*** Block opens ***
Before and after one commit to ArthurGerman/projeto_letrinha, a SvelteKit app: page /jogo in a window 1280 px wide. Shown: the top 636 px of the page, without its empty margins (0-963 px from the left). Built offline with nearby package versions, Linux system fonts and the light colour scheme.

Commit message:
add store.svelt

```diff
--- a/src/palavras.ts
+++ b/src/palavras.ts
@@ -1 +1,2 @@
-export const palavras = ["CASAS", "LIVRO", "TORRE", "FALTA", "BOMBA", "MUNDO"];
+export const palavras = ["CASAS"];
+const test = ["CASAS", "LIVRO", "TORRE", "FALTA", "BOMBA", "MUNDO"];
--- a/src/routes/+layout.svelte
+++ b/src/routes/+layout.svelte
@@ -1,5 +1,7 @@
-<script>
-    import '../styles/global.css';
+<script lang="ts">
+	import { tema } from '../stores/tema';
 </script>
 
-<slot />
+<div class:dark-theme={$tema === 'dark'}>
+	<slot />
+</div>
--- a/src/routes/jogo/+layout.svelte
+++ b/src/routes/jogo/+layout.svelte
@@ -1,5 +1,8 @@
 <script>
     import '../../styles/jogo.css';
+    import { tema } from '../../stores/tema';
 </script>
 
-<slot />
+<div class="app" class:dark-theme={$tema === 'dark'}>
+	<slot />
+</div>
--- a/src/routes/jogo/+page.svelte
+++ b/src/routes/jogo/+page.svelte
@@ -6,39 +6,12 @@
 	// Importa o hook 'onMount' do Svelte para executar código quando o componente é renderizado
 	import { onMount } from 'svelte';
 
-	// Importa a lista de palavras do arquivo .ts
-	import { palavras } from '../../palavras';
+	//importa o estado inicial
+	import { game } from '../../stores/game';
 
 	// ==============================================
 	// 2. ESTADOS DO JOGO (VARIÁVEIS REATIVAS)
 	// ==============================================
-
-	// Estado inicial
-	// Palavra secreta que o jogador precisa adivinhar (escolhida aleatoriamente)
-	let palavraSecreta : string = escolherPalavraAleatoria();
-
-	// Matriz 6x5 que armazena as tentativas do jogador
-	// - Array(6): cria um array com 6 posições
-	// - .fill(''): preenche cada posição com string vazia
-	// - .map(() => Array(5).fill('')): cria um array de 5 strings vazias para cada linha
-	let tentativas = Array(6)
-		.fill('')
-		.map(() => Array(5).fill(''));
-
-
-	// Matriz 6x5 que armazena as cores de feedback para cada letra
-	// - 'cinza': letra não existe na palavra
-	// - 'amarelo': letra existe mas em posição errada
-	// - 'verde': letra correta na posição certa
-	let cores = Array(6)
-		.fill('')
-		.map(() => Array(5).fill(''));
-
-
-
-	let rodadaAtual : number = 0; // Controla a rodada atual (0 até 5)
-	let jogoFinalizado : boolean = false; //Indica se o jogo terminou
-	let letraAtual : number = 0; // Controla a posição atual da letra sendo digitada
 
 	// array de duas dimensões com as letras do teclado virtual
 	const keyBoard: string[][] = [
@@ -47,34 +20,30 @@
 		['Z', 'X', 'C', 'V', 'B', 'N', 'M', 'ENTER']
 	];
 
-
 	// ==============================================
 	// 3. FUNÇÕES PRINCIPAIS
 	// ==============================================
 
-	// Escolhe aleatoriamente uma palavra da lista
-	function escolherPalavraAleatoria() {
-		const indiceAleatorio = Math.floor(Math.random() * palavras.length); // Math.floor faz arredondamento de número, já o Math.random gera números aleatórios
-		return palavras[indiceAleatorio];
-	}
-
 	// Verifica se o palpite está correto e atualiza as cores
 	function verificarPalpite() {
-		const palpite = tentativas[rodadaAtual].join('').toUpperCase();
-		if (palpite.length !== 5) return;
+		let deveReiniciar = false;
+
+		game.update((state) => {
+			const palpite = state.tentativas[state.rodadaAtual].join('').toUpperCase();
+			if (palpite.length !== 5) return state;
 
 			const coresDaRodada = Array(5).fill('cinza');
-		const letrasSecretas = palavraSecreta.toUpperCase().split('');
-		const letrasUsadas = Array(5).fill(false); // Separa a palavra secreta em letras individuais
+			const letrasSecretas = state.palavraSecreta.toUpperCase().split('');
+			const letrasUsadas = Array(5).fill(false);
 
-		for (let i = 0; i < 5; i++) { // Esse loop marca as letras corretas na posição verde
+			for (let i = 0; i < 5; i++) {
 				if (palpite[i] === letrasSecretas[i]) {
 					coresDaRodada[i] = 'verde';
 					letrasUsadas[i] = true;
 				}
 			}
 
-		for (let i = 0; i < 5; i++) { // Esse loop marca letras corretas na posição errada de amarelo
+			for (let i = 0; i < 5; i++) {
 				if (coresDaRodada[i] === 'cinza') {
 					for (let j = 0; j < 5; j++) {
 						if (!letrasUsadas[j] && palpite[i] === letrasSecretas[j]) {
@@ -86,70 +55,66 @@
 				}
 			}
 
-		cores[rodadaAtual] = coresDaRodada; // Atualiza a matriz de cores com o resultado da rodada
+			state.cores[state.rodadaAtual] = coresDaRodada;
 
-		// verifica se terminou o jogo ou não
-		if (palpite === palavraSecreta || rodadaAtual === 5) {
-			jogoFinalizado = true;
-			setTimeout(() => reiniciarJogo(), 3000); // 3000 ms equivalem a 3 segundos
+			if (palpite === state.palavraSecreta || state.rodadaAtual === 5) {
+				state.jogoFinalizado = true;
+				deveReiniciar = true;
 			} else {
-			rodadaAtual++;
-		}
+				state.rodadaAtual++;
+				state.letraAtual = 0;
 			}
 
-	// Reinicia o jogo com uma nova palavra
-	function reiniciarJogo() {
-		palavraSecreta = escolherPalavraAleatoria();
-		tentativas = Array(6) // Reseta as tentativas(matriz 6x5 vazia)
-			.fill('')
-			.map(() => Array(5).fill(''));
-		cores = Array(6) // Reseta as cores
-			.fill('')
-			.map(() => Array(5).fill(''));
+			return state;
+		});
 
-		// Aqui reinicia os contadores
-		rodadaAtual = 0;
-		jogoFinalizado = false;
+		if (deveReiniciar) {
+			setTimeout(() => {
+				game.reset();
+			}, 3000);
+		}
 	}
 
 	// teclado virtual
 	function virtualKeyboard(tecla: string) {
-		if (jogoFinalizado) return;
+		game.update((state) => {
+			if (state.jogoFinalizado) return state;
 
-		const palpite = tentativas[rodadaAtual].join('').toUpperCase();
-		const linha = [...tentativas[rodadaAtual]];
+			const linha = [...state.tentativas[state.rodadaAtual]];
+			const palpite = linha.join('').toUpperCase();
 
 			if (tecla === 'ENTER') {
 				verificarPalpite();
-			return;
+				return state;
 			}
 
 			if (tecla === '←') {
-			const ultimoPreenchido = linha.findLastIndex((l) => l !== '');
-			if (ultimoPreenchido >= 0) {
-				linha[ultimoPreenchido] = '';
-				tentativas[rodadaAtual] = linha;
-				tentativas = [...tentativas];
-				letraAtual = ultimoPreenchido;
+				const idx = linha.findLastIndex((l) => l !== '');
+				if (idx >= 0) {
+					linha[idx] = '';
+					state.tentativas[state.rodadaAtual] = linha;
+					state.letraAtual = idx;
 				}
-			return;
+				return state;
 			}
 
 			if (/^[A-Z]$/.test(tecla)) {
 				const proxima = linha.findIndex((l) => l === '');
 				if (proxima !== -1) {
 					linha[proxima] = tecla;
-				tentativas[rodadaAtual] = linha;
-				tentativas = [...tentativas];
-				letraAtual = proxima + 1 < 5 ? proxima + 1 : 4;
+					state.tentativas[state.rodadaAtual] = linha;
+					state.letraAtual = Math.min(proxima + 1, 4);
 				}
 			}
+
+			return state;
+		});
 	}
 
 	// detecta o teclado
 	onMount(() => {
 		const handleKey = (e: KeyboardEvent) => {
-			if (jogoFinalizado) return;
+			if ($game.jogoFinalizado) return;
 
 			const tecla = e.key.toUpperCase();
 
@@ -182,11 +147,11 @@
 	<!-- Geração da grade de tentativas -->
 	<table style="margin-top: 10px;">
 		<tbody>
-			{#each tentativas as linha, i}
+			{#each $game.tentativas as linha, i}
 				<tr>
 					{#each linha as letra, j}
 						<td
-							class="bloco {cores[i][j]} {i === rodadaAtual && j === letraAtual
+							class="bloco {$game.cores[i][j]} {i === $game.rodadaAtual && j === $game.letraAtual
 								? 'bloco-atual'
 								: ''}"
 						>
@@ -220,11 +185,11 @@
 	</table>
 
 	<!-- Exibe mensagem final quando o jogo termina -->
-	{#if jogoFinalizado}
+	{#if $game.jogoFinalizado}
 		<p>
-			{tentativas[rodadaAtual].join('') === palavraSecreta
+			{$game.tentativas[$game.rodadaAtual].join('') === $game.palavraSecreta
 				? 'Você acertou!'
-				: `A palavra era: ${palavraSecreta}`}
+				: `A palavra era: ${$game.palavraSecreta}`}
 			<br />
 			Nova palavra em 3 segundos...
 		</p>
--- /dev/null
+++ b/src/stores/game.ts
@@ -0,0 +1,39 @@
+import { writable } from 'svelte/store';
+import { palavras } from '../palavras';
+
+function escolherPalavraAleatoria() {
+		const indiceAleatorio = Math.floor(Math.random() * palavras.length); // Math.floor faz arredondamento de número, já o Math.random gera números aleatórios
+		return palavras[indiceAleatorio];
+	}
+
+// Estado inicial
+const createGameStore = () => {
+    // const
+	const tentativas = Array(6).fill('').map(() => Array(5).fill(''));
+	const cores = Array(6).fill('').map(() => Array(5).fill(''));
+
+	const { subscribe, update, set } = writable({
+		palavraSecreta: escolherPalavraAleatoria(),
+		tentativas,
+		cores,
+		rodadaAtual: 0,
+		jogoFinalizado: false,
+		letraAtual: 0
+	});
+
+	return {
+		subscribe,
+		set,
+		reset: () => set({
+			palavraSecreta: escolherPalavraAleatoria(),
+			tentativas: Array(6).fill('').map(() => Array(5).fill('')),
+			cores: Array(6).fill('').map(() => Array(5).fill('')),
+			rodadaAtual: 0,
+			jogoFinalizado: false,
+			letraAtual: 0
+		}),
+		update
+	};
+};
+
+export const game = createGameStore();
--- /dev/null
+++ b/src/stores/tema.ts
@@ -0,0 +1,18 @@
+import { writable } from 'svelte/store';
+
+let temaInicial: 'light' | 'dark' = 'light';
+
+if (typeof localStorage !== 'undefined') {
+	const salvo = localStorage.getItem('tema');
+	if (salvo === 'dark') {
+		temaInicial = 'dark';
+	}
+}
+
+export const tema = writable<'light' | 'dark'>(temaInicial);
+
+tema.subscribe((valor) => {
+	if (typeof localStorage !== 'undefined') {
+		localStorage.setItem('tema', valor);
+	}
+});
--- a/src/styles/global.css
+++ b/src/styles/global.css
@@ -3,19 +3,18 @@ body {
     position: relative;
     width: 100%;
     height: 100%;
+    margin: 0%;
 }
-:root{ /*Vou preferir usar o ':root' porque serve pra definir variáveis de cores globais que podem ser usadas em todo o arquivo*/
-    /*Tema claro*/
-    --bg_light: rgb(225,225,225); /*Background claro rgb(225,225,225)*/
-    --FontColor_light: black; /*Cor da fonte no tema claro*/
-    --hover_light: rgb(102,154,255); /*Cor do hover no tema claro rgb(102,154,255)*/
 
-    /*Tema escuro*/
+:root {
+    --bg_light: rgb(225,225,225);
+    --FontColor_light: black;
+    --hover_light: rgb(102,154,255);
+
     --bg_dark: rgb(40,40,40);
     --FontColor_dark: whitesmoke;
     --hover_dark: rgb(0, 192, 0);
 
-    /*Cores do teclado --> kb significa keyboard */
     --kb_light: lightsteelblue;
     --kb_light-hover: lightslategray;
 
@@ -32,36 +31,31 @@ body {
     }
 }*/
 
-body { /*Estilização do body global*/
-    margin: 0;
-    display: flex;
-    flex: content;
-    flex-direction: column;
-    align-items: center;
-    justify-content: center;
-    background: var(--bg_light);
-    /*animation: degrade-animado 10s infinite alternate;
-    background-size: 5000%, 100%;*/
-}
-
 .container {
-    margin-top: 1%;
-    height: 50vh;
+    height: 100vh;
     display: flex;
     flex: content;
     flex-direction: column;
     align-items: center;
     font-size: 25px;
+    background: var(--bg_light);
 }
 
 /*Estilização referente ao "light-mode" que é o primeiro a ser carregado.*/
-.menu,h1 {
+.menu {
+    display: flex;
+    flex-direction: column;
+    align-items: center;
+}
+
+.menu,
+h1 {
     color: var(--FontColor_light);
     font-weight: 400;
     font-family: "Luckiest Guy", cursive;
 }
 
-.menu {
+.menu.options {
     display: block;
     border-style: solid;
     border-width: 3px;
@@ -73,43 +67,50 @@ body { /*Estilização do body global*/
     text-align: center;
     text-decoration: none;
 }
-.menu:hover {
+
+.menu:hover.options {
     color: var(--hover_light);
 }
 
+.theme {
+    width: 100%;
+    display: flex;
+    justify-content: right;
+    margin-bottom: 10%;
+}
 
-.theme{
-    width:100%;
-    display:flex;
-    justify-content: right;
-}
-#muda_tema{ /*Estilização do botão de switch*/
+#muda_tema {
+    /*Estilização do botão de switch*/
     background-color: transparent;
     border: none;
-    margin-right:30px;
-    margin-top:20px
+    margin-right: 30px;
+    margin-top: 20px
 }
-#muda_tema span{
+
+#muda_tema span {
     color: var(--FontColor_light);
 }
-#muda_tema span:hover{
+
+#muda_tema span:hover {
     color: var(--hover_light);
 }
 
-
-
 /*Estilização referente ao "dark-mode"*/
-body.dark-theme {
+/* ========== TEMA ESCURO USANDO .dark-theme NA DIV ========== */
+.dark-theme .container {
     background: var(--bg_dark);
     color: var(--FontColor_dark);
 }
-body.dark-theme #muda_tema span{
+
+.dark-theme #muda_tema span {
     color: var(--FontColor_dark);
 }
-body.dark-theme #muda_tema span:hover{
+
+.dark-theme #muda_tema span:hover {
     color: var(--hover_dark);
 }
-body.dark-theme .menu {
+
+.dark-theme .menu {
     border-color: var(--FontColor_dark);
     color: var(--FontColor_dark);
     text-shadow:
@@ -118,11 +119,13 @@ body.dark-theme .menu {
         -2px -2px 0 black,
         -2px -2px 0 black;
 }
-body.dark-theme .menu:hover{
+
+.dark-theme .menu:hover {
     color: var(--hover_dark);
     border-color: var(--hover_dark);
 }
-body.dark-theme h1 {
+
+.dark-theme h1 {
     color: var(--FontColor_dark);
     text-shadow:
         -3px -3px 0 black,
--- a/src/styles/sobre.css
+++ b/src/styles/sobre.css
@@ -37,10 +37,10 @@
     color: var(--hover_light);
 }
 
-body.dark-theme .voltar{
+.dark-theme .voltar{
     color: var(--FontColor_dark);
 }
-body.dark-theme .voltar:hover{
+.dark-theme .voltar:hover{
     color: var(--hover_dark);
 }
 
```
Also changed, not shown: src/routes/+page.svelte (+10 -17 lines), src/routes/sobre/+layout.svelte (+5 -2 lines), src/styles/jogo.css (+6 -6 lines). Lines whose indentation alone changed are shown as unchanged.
*** Block closes ***
*** Block opens ***
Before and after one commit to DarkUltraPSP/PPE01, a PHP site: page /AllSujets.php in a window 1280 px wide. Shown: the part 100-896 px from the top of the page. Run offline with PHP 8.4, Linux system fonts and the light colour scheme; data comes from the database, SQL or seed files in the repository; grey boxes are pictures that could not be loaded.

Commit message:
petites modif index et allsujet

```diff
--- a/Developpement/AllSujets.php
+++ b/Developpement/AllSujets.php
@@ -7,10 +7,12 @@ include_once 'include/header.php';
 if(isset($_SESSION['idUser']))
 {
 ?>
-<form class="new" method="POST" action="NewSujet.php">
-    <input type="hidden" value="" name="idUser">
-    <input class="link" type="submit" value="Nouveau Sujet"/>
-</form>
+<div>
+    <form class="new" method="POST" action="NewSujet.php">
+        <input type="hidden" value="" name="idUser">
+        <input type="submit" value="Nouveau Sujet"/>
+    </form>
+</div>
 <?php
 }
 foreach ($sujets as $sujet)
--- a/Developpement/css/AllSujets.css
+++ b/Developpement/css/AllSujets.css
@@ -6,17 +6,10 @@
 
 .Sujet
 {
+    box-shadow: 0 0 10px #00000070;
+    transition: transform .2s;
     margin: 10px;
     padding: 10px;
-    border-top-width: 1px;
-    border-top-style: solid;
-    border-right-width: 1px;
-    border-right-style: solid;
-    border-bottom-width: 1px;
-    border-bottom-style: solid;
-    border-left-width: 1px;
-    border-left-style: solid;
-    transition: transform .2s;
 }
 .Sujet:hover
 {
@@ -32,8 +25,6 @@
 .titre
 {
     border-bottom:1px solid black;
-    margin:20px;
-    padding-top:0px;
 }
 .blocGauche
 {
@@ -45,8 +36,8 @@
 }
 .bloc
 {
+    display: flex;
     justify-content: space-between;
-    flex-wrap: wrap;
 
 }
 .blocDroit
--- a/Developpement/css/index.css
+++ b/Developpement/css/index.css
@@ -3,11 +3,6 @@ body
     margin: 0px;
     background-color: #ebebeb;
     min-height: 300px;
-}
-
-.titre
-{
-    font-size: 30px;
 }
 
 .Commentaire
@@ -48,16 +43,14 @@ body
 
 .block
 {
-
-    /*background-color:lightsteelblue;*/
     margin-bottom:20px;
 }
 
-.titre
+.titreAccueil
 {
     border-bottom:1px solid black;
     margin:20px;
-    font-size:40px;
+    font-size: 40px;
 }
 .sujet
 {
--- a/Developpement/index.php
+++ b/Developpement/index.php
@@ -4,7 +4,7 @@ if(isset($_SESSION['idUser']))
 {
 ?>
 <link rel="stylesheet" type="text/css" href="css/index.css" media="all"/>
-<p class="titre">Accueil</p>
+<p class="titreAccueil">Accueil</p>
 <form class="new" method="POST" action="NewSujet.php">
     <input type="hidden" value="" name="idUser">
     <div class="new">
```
*** Block closes ***
**What the task requires:**
Starting from the records above, copy each line where the string "teclado" is found.

**Output:**
 	// array de duas dimensões com as letras do teclado virtual
 	// teclado virtual
 	// detecta o teclado
-    /*Cores do teclado --> kb significa keyboard */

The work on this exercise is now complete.